On the nights of 15–17 May 2011, astronomers successfully applied a new observing technique on ESO’s Very Large Telescope Interferometer (VLTI). The new procedure is called “blind observation mode” and will allow interferometric observations to be made of targets significantly fainter than before. It has already produced detailed observations of the spectrum of a quasar, 10 times fainter than the best currently known results. The result was obtained by combining the light from three of the VLT’s 8.2-metre Unit Telescopes in the AMBER  beam combiner.
The quasar 3C 273 — an active galaxy with a supermassive black hole in its core — was the first target successfully observed with this new procedure. The team’s observations allow them to study the size, structure, and movement of the innermost material surrounding the central black hole. The new blind observation technique has a huge potential and, by pushing the capabilities of current interferometers to fainter limits, is expected to bring a number of other previously unobservable targets within reach.
- Interferometric fringes from an observation of 3C 273 with the VLTI
- An interferometric observation of the quasar 3C 273 with the VLTI. The columns marked UT1, UT2, and UT4 show the data from the individual 8.2-metre Unit Telescopes, which were then combined interferometrically. The resultant fringes are shown in the column marked VLTI. The bright feature is the Paschen-α emission line from atomic hydrogen gas, redshifted to a wavelength of 2.17 µm due to the quasar’s distance of about two billion light-years.
This image is a rare example of a five-second exposure that reveals the fringes. In real use, multiple much shorter 0.3-second observations must be made. It is thanks to the new “blind observation mode” that these shorter exposures can be successfully combined.
Credit : ESO/A. Merand

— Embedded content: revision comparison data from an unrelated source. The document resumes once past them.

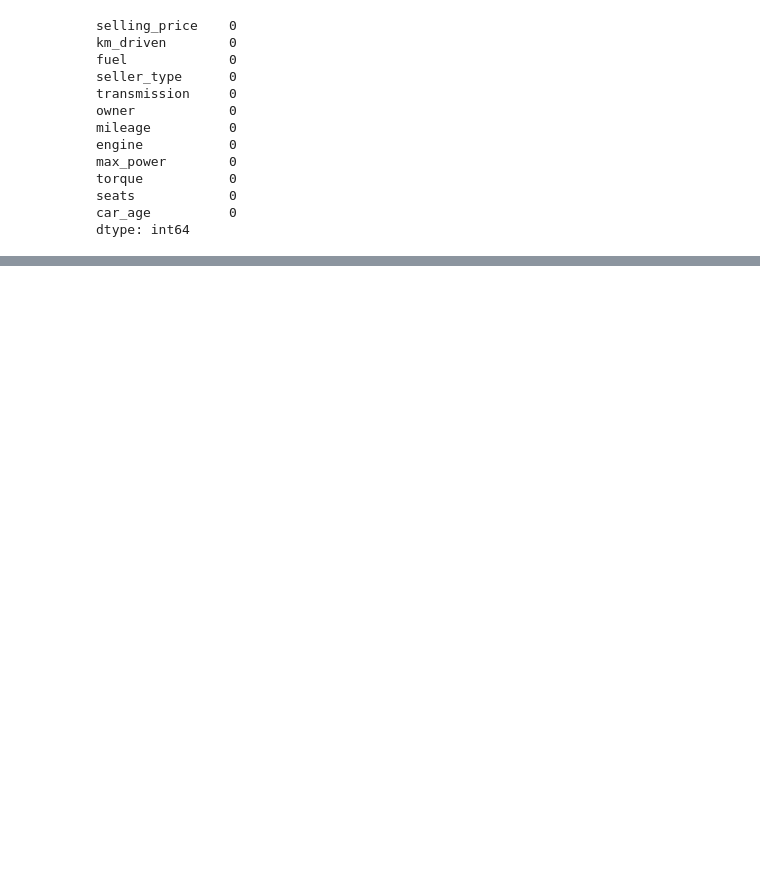
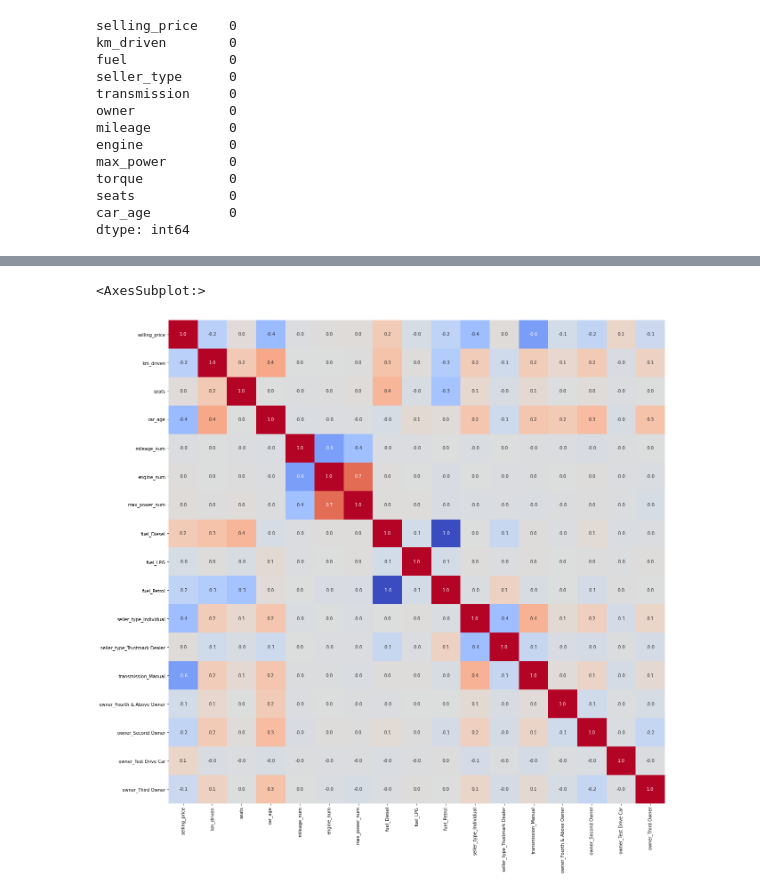
Before and after one commit to Vishvaditya/Car-Price-Predictor, a Jupyter notebook: price_predict.ipynb, the cells around one changed output, grey strips where cells are left out. Cells and saved outputs as stored; diff of their text form; code cells hidden in the pictures; blank space fills up the shorter version.

```diff
--- a/price_predict.ipynb
+++ b/price_predict.ipynb
@@ -308,3 +202,6 @@ final_data.head()
 | 2 | 158000 | 140000 | Petrol | Individual | Manual | Third Owner | 5.0 | 15 | 17.70 | ... |
 | 3 | 225000 | 127000 | Diesel | Individual | Manual | First Owner | 5.0 | 11 | 23.00 | ... |
 | 4 | 130000 | 120000 | Petrol | Individual | Manual | First Owner | 5.0 | 14 | 16.10 | ... |
+# %%
+final_dataset = pd.get_dummies(final_data, drop_first=True)
+final_dataset.head()
@@ -310,0 +215,6 @@ final_data.head()
+# %%
+plt.figure(figsize=(20,20))
+sns.heatmap(final_dataset.corr(method='pearson'), cbar=False, annot=True, fmt='.1f', cmap='coolwarm')
+# %% [output]
+<AxesSubplot:>
+[figure, added]
```
Also changed, not shown: parts of 37 cells of this notebook, 1 other file.
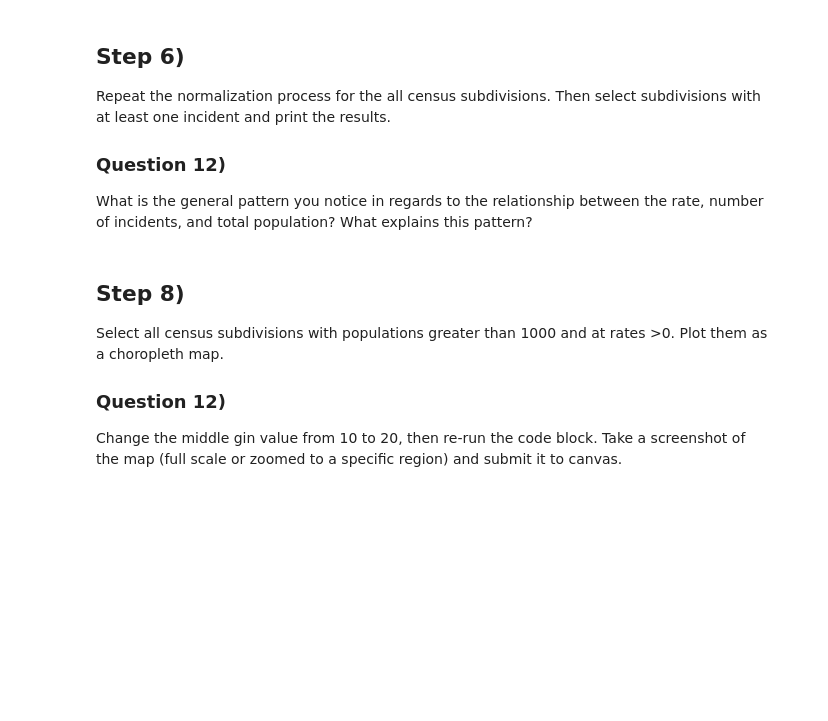
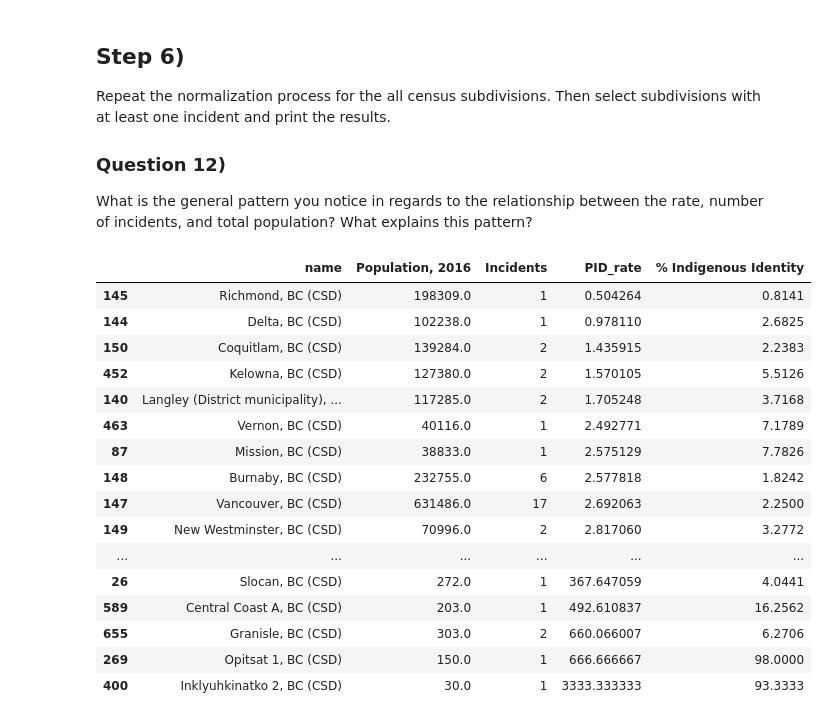
Before and after one commit to June-Skeeter/-GEOB270_Lab4_2021S1-, a Jupyter notebook: Vector Overlay with Python.ipynb, the cells around one changed output. Saved outputs shown, nothing was run; the diff lists cells and outputs as text; code cells hidden in the pictures; blank space fills up the shorter version.

```diff
--- a/Vector Overlay with Python.ipynb
+++ b/Vector Overlay with Python.ipynb
@@ -37,14 +56,14 @@ Read the Census Subdivision shapefile.  Plot the BC population data to make sure
 Zoom to a region of interest and take a screenshot, showing both the points and polygon layer and submit it to canvas.
 # %%
 # the .read_file() function reads shapefiles
-file_name='Data/CensusSubdivisions/SimplyAnalytics_Shapefiles_2021-06-04_04_40_18_c765599d6ce1e70cd26026412f68ed7c.shp'
-# file_name='Data/CensusDivisions/SimplyAnalytics_Shapefiles_2021-06-04_19_49_41_bee8b66bf9167983003870d045f2acb1.shp'
+file_name='Data/CensusSubdivisions/SimplyAnalytics_Shapefiles_2021-06-05_04_38_29_83ea9514aaa369bc53410a64314ff38b.shp'
 BC_csd = gpd.read_file(file_name)
 
 BC_csd = BC_csd.rename(columns={
-'VALUE0': 'Population, 2016',
+'VALUE0': '% Indigenous Identity',
+'VALUE1': 'Population, 2016',
                     })
 fig,ax=plt.subplots()
-BC_csd.plot(ax=ax,column='Population, 2016',cmap = 'Blues',edgecolor='black',legend=True)
-# BC_Data_dgf.plot(ax=ax,color='r',legend=True,label='Police Involved Deaths')
-# ax.legend()
+BC_csd.plot(ax=ax,column='% Indigenous Identity',cmap = 'Blues',edgecolor='black',legend=True)
+BC_Data_dgf.plot(ax=ax,color='r',legend=True,label='Police Involved Deaths')
+ax.legend()
@@ -94,13 +125,24 @@ Repeat the normalization process for the all census subdivisions.  Then select s
 ### Question 12)
 What is the general pattern you notice in regards to the relationship between the rate, number of incidents, and total population?  What explains this pattern?
 # %%
-BC_csd['rate']=BC_csd['Incidents']/BC_csd['Population, 2016']*Rate_conversion
-BC_csd.loc[BC_csd['rate']>0,['name','Population, 2016','Incidents','rate']].sort_values(by='rate')
+BC_csd['PID_rate']=BC_csd['Incidents']/BC_csd['Population, 2016']*Rate_conversion
+BC_csd_select = BC_csd.loc[BC_csd['PID_rate']>0]
+BC_csd_select[['name','Population, 2016','Incidents','PID_rate','% Indigenous Identity']].sort_values(by='PID_rate')
+# %% [output]
+|  | name | Population, 2016 | Incidents | PID_rate | % Indigenous Identity |
+| 145 | Richmond, BC (CSD) | 198309.0 | 1 | 0.504264 | 0.8141 |
+| 144 | Delta, BC (CSD) | 102238.0 | 1 | 0.978110 | 2.6825 |
+| 150 | Coquitlam, BC (CSD) | 139284.0 | 2 | 1.435915 | 2.2383 |
+| 452 | Kelowna, BC (CSD) | 127380.0 | 2 | 1.570105 | 5.5126 |
+| 140 | Langley (District municipality), ... | 117285.0 | 2 | 1.705248 | 3.7168 |
+| 463 | Vernon, BC (CSD) | 40116.0 | 1 | 2.492771 | 7.1789 |
+| 87 | Mission, BC (CSD) | 38833.0 | 1 | 2.575129 | 7.7826 |
+| 148 | Burnaby, BC (CSD) | 232755.0 | 6 | 2.577818 | 1.8242 |
+| 147 | Vancouver, BC (CSD) | 631486.0 | 17 | 2.692063 | 2.2500 |
+| 149 | New Westminster, BC (CSD) | 70996.0 | 2 | 2.817060 | 3.2772 |
+| ... | ... | ... | ... | ... | ... |
+| 26 | Slocan, BC (CSD) | 272.0 | 1 | 367.647059 | 4.0441 |
+| 589 | Central Coast A, BC (CSD) | 203.0 | 1 | 492.610837 | 16.2562 |
+| 655 | Granisle, BC (CSD) | 303.0 | 2 | 660.066007 | 6.2706 |
+| 269 | Opitsat 1, BC (CSD) | 150.0 | 1 | 666.666667 | 98.0000 |
+| 400 | Inklyuhkinatko 2, BC (CSD) | 30.0 | 1 | 3333.333333 | 93.3333 |
-# %% [markdown]
-## Step 8)
-
-Select all census subdivisions with populations greater than 1000 and at rates >0.  Plot them as a choropleth map.
-
-### Question 12)
-
-Change the middle gin value from 10 to 20, then re-run the code block.  Take a screenshot of the map (full scale or zoomed to a specific region) and submit it to canvas.
```
Also changed, not shown: parts of 10 cells of this notebook, 13 other files.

AMBER data processing (and its fringe detection) are based on a frame-by-frame data processing called “Pixel to Visibility Matrix” (P2VM, see Tatulli et al. 2007). This algorithm is efficient for high-flux sources, but is difficult to apply when the signal-to-noise ratio (SNR) per frame is clearly smaller than one.
This was the motivation to try “blind observation” on the AMBER instrument, by recording data where only detector noise is visible in single frames. The key point of this mode is that the fringe pattern remains well contrasted as long as the optical path difference (OPD) between the beams of the interferometer is maintained smaller than the light coherence length. At medium spectral resolution (R=1500), this coherence length is of the order of 3mm, which guarantees a fringe pattern life time quite larger than half an hour with the current VLTI delay lines stability. At low resolution, with a coherence length of less than 70 μm, the fringe contrast is degraded in less than 60s and lost in a few minutes.
This "blind" observation mode opens new perspectives for the VLTI used at medium and high spectral resolution, since it offers a “safe” way to observe 1 or 2 magnitudes beyond the current limits. The preliminary performance estimate is that we will be able to observe in medium spectral resolution beyond K=10 in outstanding conditions and between K=8 and K=9.5 in average conditions. This is a real breakthrough with regard to the current limit set by the fringe tracker cophasing magnitude K=7. Our goal now is to develop and provide an end-to-end data reduction software adapted to this new observing strategy.
Romain Petrov : Romain.Petrov@unice.fr
Laboratoire H. Fizeau at Université de Nice — Sophia Antipolis, Observatoire de la Côte d’Azur, and CNRS
Fizeau page on the result
CNRS Press Release